**How to complete this task**
Scan the entries below. List each line with "prefs".

☆ ☆ ☆ ☆

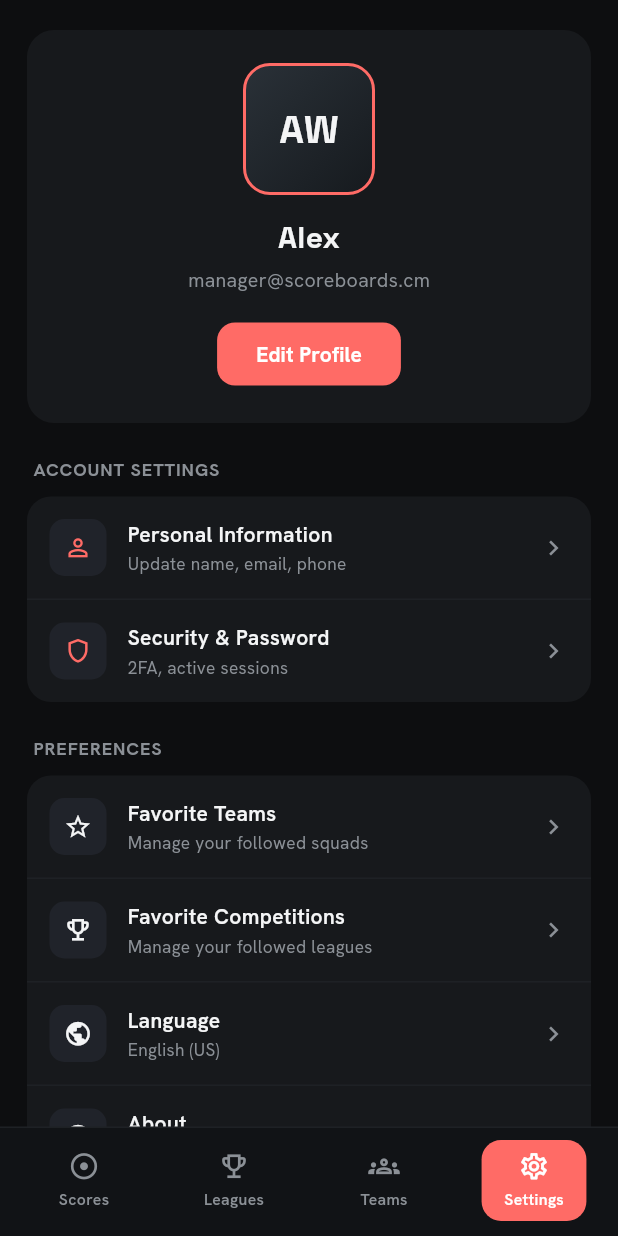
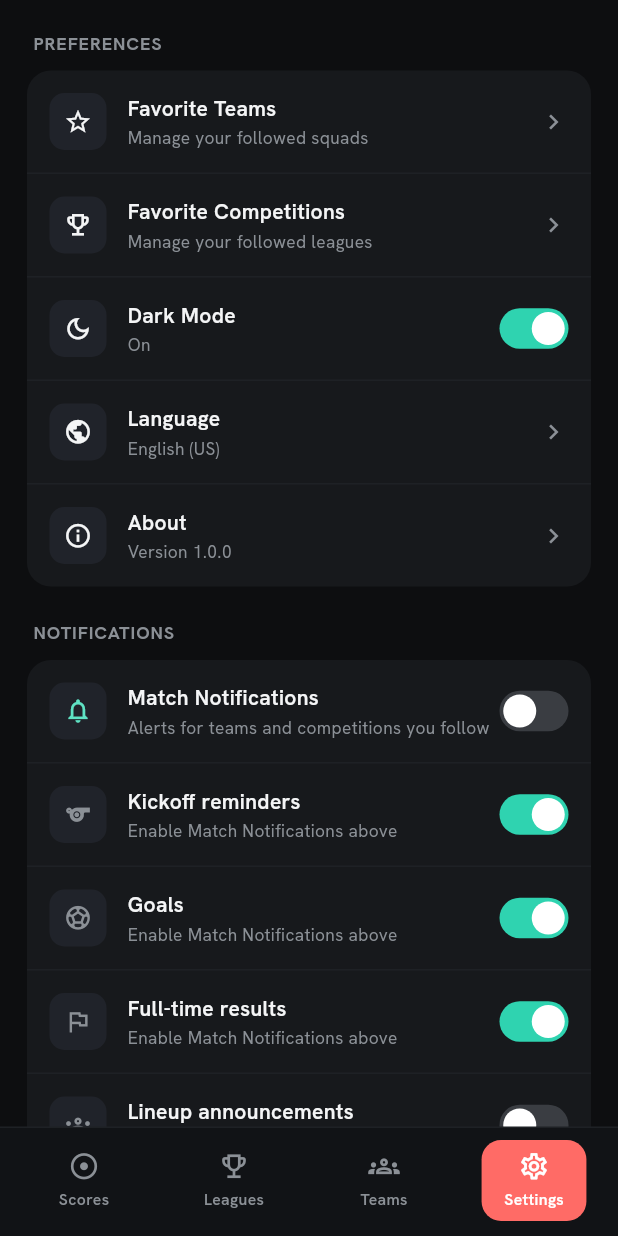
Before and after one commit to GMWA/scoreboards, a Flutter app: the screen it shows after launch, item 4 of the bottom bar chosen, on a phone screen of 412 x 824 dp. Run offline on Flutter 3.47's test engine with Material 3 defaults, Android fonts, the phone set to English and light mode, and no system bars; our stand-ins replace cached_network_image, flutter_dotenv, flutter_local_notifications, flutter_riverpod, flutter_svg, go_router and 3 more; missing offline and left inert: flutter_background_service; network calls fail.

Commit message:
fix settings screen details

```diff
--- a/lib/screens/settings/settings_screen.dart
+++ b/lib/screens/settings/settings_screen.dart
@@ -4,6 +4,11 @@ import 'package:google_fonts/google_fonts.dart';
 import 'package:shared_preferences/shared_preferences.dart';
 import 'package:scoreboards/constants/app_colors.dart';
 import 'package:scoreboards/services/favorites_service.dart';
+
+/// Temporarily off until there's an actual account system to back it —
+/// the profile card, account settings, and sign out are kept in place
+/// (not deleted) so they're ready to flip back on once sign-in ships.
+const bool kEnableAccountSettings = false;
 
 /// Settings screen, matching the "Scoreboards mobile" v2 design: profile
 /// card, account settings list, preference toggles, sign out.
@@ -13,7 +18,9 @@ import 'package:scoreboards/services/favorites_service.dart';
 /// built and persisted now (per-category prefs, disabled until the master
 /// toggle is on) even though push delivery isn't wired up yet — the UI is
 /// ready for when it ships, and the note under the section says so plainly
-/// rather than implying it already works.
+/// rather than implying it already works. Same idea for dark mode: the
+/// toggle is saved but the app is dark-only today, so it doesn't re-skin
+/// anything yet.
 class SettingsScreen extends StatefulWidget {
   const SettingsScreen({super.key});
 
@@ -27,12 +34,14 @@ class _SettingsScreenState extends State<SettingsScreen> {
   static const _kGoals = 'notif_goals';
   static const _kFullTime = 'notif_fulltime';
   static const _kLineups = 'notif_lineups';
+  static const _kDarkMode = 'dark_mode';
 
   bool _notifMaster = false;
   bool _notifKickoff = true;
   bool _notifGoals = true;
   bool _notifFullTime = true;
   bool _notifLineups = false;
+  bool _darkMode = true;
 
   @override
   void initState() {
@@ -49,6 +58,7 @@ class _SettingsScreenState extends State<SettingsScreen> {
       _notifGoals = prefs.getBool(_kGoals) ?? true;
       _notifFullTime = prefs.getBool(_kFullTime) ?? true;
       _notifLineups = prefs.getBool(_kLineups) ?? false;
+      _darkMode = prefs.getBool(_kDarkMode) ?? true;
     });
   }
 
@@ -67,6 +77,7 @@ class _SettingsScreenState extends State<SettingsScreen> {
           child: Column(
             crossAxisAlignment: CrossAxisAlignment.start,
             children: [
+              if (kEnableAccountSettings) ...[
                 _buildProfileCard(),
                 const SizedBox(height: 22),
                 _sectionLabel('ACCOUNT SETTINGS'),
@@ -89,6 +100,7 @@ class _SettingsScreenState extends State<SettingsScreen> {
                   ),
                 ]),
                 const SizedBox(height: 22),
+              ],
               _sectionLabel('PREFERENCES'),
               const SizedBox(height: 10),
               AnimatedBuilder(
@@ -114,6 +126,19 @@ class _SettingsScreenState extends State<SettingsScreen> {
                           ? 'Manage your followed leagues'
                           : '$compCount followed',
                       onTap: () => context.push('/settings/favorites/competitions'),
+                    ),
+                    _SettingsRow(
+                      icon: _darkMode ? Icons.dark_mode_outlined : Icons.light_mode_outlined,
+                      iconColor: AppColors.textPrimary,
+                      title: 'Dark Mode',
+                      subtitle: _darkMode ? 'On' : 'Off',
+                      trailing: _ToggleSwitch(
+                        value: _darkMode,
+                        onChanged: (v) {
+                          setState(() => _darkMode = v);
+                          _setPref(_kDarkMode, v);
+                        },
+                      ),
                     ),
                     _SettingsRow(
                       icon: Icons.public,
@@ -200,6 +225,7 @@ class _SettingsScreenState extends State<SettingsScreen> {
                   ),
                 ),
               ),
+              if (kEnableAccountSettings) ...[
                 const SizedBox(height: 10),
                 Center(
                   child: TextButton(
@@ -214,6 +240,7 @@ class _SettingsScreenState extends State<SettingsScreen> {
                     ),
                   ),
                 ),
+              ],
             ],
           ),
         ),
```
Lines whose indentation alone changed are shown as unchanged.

☆ ☆ ☆ ☆

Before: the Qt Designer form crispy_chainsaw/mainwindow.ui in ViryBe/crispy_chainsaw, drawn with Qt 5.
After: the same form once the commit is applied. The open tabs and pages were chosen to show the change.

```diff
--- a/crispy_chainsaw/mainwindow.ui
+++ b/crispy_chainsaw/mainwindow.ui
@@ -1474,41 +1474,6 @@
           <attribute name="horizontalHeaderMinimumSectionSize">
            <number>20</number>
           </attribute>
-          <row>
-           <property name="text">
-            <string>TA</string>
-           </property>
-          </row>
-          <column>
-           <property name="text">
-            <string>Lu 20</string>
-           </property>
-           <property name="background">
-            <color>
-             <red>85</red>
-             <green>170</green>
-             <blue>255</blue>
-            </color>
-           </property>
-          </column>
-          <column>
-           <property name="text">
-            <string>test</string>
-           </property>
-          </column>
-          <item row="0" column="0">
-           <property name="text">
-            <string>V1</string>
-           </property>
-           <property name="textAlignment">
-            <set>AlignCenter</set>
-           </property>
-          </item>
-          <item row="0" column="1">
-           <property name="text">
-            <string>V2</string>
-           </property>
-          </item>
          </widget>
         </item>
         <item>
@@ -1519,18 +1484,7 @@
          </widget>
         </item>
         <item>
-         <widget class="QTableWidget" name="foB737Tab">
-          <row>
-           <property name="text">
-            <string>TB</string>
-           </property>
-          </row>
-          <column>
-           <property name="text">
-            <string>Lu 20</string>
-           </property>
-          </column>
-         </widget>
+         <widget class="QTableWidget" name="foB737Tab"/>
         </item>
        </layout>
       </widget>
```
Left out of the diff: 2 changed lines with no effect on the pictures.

☆ ☆ ☆ ☆

**Solution to the problem**
 /// built and persisted now (per-category prefs, disabled until the master
       _notifGoals = prefs.getBool(_kGoals) ?? true;
       _notifFullTime = prefs.getBool(_kFullTime) ?? true;
       _notifLineups = prefs.getBool(_kLineups) ?? false;
+      _darkMode = prefs.getBool(_kDarkMode) ?? true;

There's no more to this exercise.